**** Exercise data
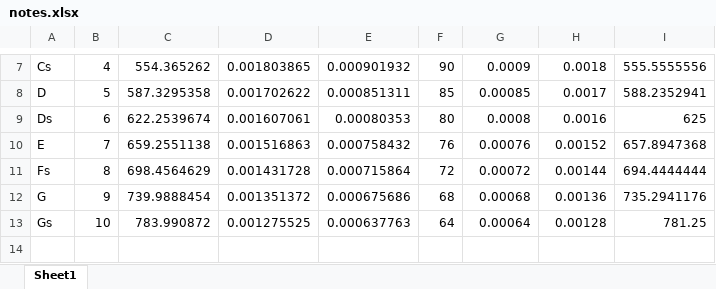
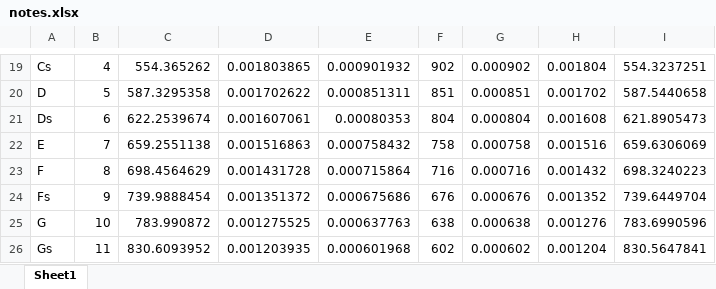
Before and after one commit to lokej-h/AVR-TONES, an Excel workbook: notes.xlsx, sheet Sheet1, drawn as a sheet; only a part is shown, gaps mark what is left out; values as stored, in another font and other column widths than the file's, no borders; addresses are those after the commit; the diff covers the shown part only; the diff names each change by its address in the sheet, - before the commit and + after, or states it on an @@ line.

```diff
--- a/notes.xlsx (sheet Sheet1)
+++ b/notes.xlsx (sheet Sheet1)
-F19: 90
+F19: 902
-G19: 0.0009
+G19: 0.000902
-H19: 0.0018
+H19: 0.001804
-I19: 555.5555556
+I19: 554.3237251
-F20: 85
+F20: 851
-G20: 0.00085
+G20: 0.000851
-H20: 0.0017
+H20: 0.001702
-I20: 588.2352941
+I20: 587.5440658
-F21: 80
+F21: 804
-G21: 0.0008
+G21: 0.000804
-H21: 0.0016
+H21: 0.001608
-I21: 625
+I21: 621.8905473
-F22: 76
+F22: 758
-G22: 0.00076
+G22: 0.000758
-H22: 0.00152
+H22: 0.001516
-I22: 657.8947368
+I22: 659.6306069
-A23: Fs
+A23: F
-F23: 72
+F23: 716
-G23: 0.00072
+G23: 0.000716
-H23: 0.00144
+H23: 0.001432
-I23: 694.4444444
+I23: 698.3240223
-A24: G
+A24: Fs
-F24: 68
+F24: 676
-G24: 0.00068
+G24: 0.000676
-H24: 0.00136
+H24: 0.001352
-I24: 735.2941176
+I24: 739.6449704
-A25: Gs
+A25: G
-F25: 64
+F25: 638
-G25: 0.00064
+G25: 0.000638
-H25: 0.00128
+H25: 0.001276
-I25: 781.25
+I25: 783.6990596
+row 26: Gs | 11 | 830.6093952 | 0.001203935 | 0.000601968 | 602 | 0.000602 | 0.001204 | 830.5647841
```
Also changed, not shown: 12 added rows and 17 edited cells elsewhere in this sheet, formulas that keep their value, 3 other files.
********
| Task |
Among the entries, copy every line containing the word "notes".

| Answer box |
Before and after one commit to lokej-h/AVR-TONES, an Excel workbook: notes.xlsx, sheet Sheet1, drawn as a sheet; only a part is shown, gaps mark what is left out; values as stored, in another font and other column widths than the file's, no borders; addresses are those after the commit; the diff covers the shown part only; the diff names each change by its address in the sheet, - before the commit and + after, or states it on an @@ line.
--- a/notes.xlsx (sheet Sheet1)
+++ b/notes.xlsx (sheet Sheet1)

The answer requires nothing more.